* _Exercise_:
Which lines of the entries below contain the string "import"? Copy each one.
==*==
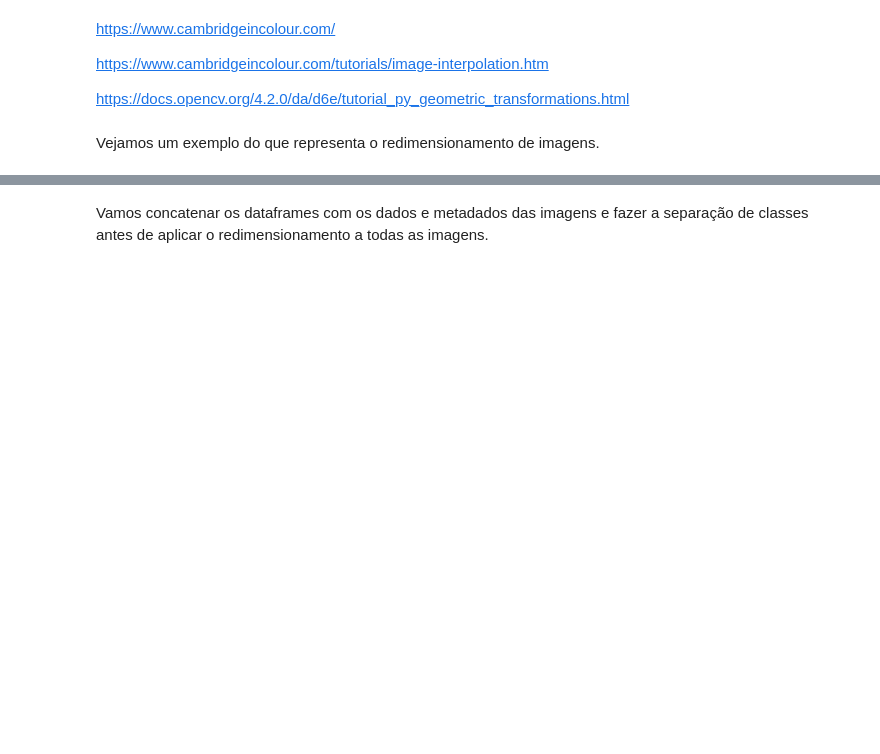
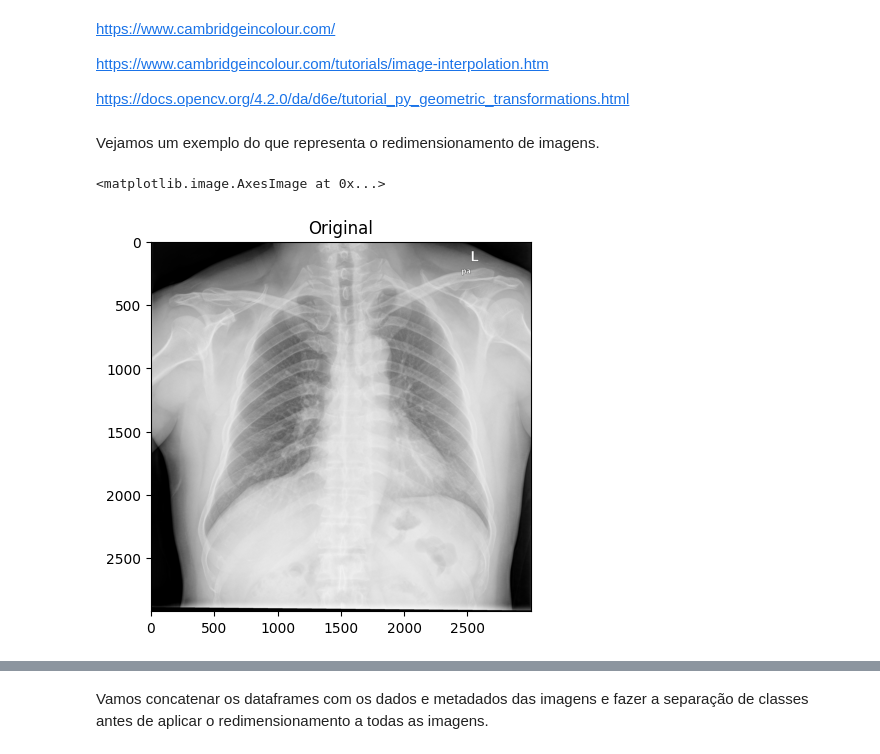
Before and after one commit to WMCOSTA/IA-Medicina, a Jupyter notebook: 3-AnaliseImagensMedicas/2-RedesNeuraisDeepLearning/50-Lab1/Classification/Cap02-Analise-Raio-X.ipynb, the cells around one changed output, grey strips where cells are left out. Saved outputs shown, nothing was run; the diff lists cells and outputs as text; code cells hidden in the pictures; blank space fills up the shorter version.

```diff
--- a/3-AnaliseImagensMedicas/2-RedesNeuraisDeepLearning/50-Lab1/Classification/Cap02-Analise-Raio-X.ipynb
+++ b/3-AnaliseImagensMedicas/2-RedesNeuraisDeepLearning/50-Lab1/Classification/Cap02-Analise-Raio-X.ipynb
@@ -836,6 +774,20 @@ https://www.cambridgeincolour.com/tutorials/image-interpolation.htm
 https://docs.opencv.org/4.2.0/da/d6e/tutorial_py_geometric_transformations.html
 # %% [markdown]
 Vejamos um exemplo do que representa o redimensionamento de imagens.
+# %%
+# EXECUTANDO O TESTE RECUPERANDO A Imagem origina do repositório No Github
+
+import cv2
+import numpy as np
+import matplotlib.pyplot as plt
+
+# Imagem original recuperada do repositório do Github
+image1 = cv2.imread("/content/drive/MyDrive/DataSets-IA/Torax/ChinaSet_AllFiles/CXR_png/CHNCXR_0001_0.png")
+plt.title("Original")
+plt.imshow(image1)
+# %% [output]
+<matplotlib.image.AxesImage at 0x...>
+[figure, added]
 # %%
 ##### Esta célula é apenas um exemplo. #####
 
```
Also changed, not shown: parts of 54 cells of this notebook.
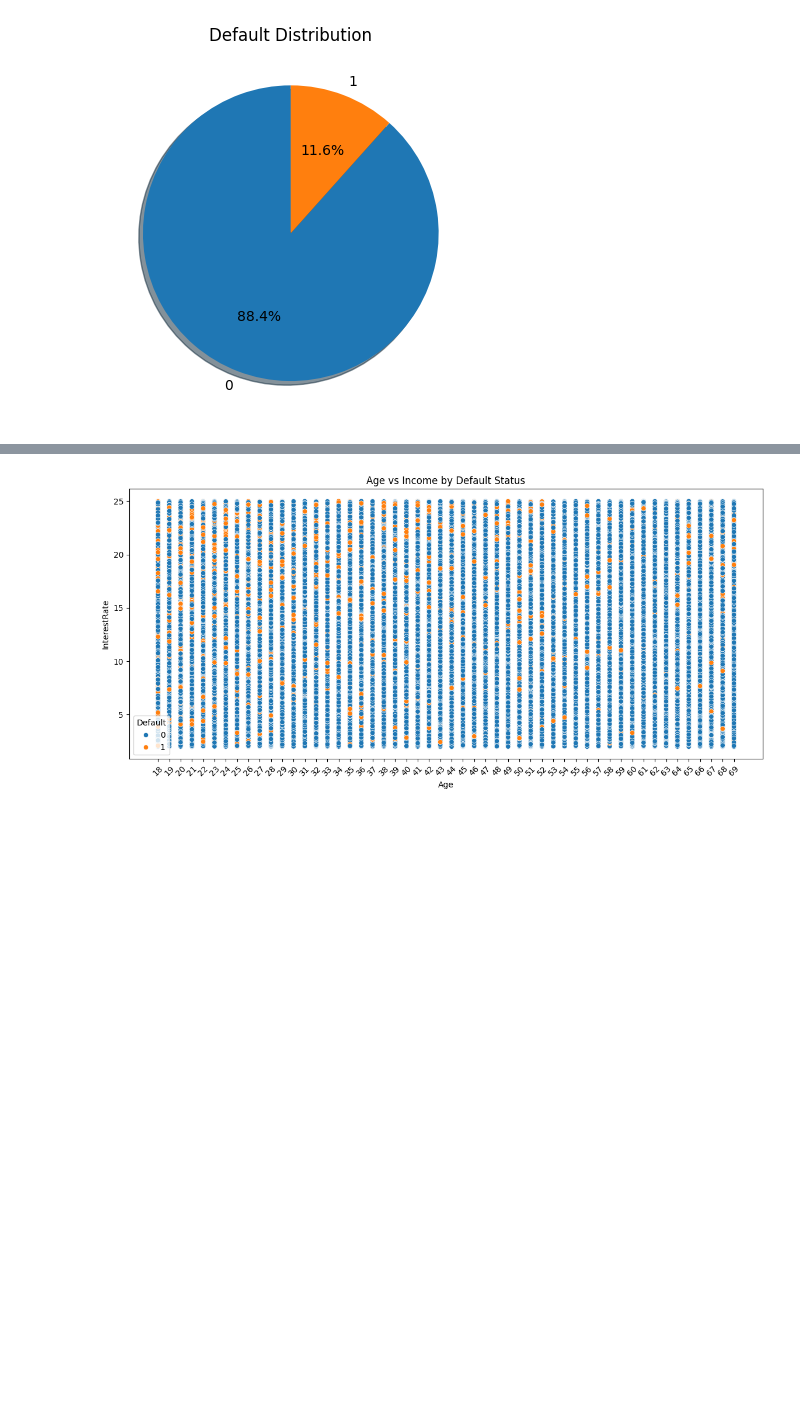
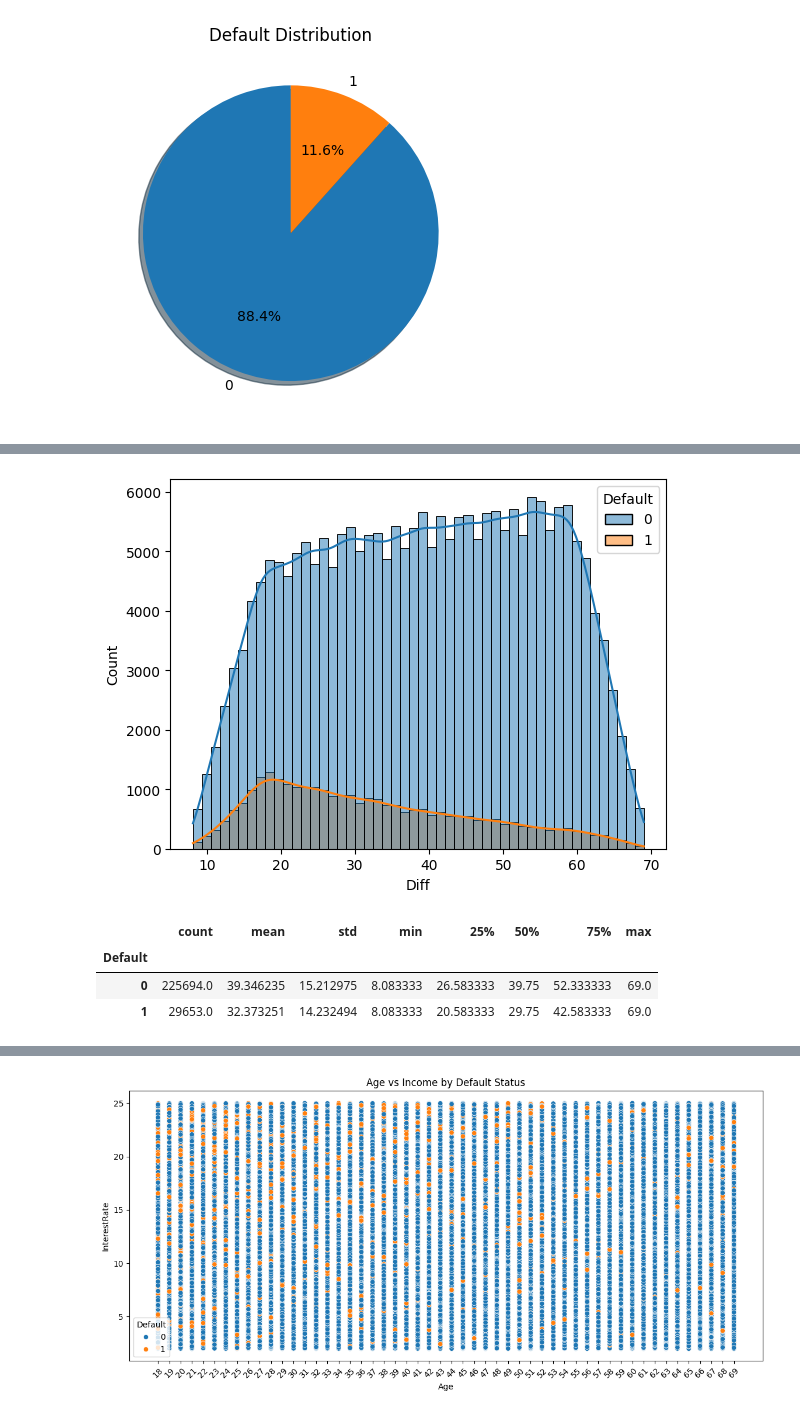
Before and after one commit to Jasman123/Data_Science_Challange, a Jupyter notebook: LoanDefaultPrediction.ipynb, the cells around one changed output, grey strips where cells are left out. Saved outputs shown, nothing was run; the diff lists cells and outputs as text; code cells hidden in the pictures; blank space fills up the shorter version.

```diff
--- a/LoanDefaultPrediction.ipynb
+++ b/LoanDefaultPrediction.ipynb
@@ -214,0 +237,14 @@ plt.show()
+# %%
+train_df['Diff'] = train_df['Age']-(train_df['MonthsEmployed']/12)
+sns.histplot(data=train_df, x='Diff', kde=True, hue='Default', bins=50)
+# plt.xlim(-5, 60)  # adjust based on data range
+plt.show()
+# %% [output]
+[figure, added]
+# %%
+train_df.groupby('Default')['Diff'].describe()
+# %% [output]
+|  | count | mean | std | min | 25% | 50% | 75% | max |
+| Default |  |  |  |  |  |  |  |  |
+| 0 | 225694.0 | 39.346235 | 15.212975 | 8.083333 | 26.583333 | 39.75 | 52.333333 | 69.0 |
+| 1 | 29653.0 | 32.373251 | 14.232494 | 8.083333 | 20.583333 | 29.75 | 42.583333 | 69.0 |
```
Also changed, not shown: parts of 17 cells of this notebook.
==*==
* _Solved problem_:
+import cv2
+import numpy as np
+import matplotlib.pyplot as plt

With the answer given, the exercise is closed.